We are used to thinking of intimacy in these dualistic models, both in the sense of it being either constructive or destructive, and in the sense of it existing only between two people. But the relationship between a pair is only the basic unit of intimacy. Intimacy exists between groups as well, within families and communities of friends, neighbors, or colleagues, giving rise to self-defined, self-identified collectives. Art schools and artist colonies can also provide intimate environments that may either nurture or inhibit creativity. At the Black Mountain School in North Carolina, European and American modernists were brought together to pursue common creative goals and teach new generations of artists to think differently about their work. Max Beckmann’s poignant Les Artistes mit Gemüse (Artists With Vegetable) depicts an artistic community lost as a result of war. Depicting himself and four friends, from whom he was separated by World War II, at an imaginary dinner party, Beckmann attempts to recreate the intimacy rendered impossible by the war’s violence, reuniting himself with his friends within the space of the canvas.
Reading Holland Cotter’s review in the New York Times of the National Portrait Gallery’s exhibition, Hide/Seek: Difference and Desire in American Portraiture several weeks ago, I was reminded that intimacy has greater consequences than the simple satisfaction of a basic human need. Describing the museum’s choice to pull David Wojnarowicz’s video piece from the show in capitulation to political pressure, Cotter writes that doing so was an attempt to keep the political controversy from distracting from the curators’ primary point in the exhibition, “namely, that the work of gay artists was fundamental to the invention of American modernism. Or, put another way, difference had created the mainstream.” This comment reminded me that because intimacy is an inherently social need, it is also socially regulated and therefore vulnerable to political and legal regulation as well. Thus artists’ intimate relationships, the ways in which they satisfy these needs, can both impact the way we interpret the art that we see and also determine the art that we are allowed to see, whether by institutional actors, by artists themselves, or by those with whom they are intimate. Cotter points out the significance of not only the mere presence of works by Robert Rauschenberg and Jasper Johns in this exhibition, but also the way in which the pieces are installed, paired side-by-side, in the gallery.
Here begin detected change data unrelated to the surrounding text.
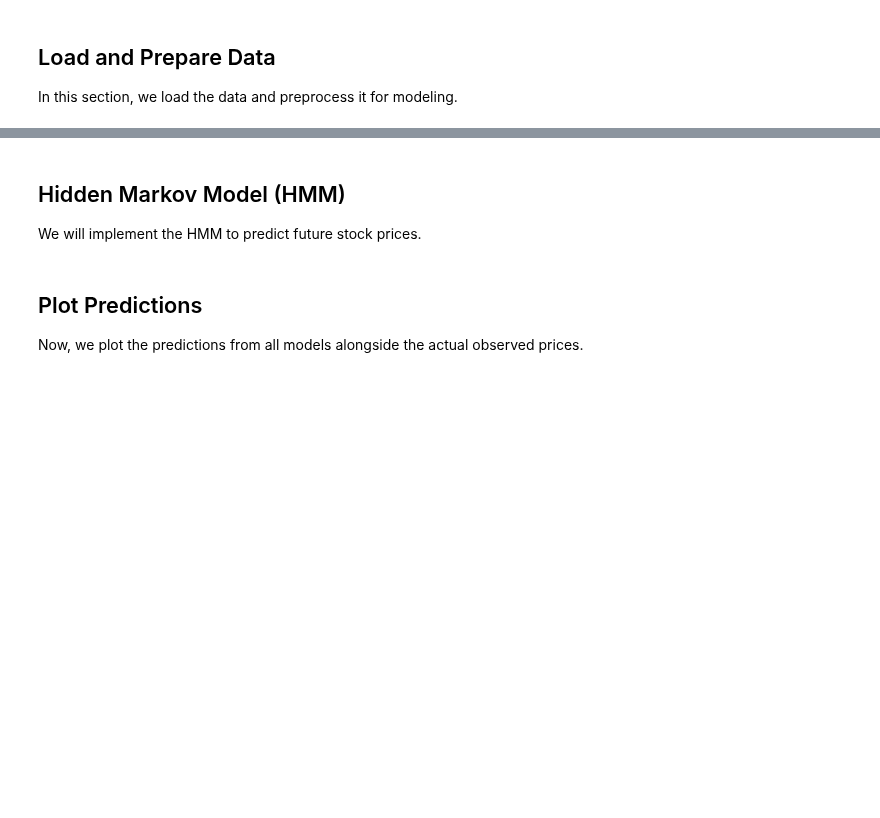
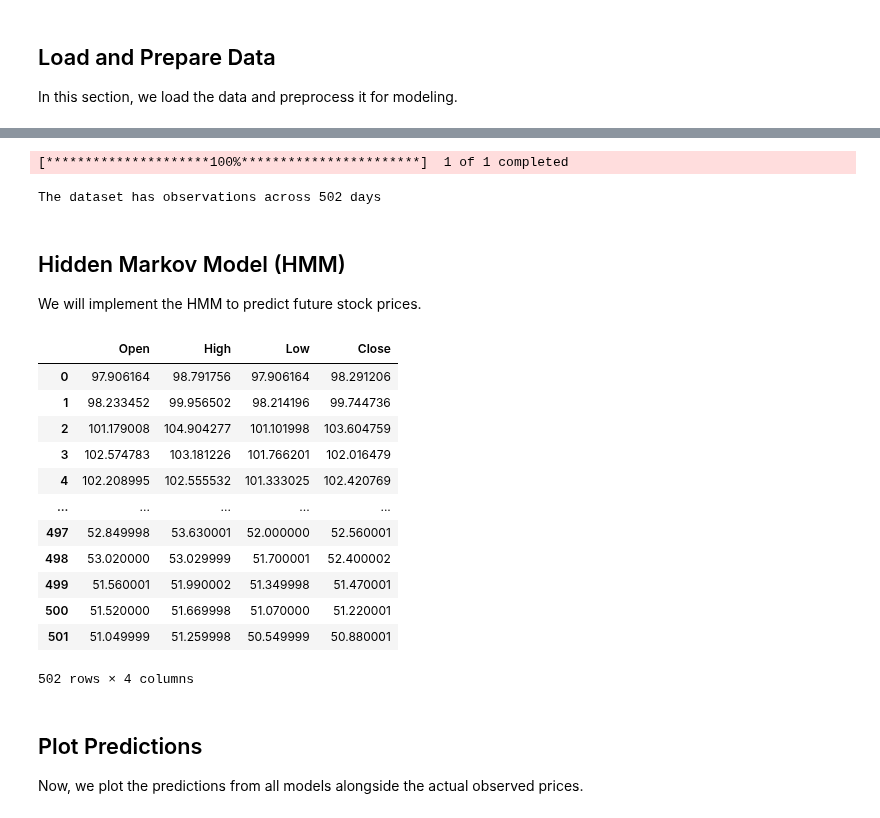
Before and after one commit to anderswol/AppStat2, a Jupyter notebook: Sagar/Stock_Price_Prediction_Models_Comparison.ipynb, the cells around one changed output, grey strips where cells are left out. Saved outputs shown, nothing was run; the diff lists cells and outputs as text; code cells hidden in the pictures; blank space fills up the shorter version.

```diff
--- a/Sagar/Stock_Price_Prediction_Models_Comparison.ipynb
+++ b/Sagar/Stock_Price_Prediction_Models_Comparison.ipynb
@@ -29,3 +26,9 @@ The dataset has observations across 468 months
+# %%
+ticker = 'NVO'
+obs = dataExtracterDays('NVO', '2024-01-01', '2026-01-01')
+# %% [output]
+[*********************100%***********************]  1 of 1 completed
+The dataset has observations across 502 days
 # %% [markdown]
 ## Hidden Markov Model (HMM)
 
@@ -44,3 +47,19 @@ hmm_price, close = HMMPricePredictor(data, obs, window_size=200, Ncomp=5)
+# %%
+obs
+# %% [output]
+|  | Open | High | Low | Close |
+| 0 | 97.906164 | 98.791756 | 97.906164 | 98.291206 |
+| 1 | 98.233452 | 99.956502 | 98.214196 | 99.744736 |
+| 2 | 101.179008 | 104.904277 | 101.101998 | 103.604759 |
+| 3 | 102.574783 | 103.181226 | 101.766201 | 102.016479 |
+| 4 | 102.208995 | 102.555532 | 101.333025 | 102.420769 |
+| ... | ... | ... | ... | ... |
+| 497 | 52.849998 | 53.630001 | 52.000000 | 52.560001 |
+| 498 | 53.020000 | 53.029999 | 51.700001 | 52.400002 |
+| 499 | 51.560001 | 51.990002 | 51.349998 | 51.470001 |
+| 500 | 51.520000 | 51.669998 | 51.070000 | 51.220001 |
+| 501 | 51.049999 | 51.259998 | 50.549999 | 50.880001 |
+502 rows × 4 columns
 # %% [markdown]
 ## Plot Predictions
 
```
Also changed, not shown: parts of 7 cells of this notebook, 1 other file.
Both artists were publicly silent throughout Rauschenberg’s lifetime regarding their relationship due to the social taboos surrounding homosexuality; Johns’s allowance of his work’s inclusion in this show demonstrates the extent to which American society has changed over the past few decades.
As the social and cultural consequences of the museum’s act of self-censorship continue to reverberate throughout the American art community, we cannot help but be reminded of the truism, perhaps rather antiquated in 2011 but clearly still relevant, that the personal is political—including that most personal of human experiences, the satisfaction of our need for intimacy.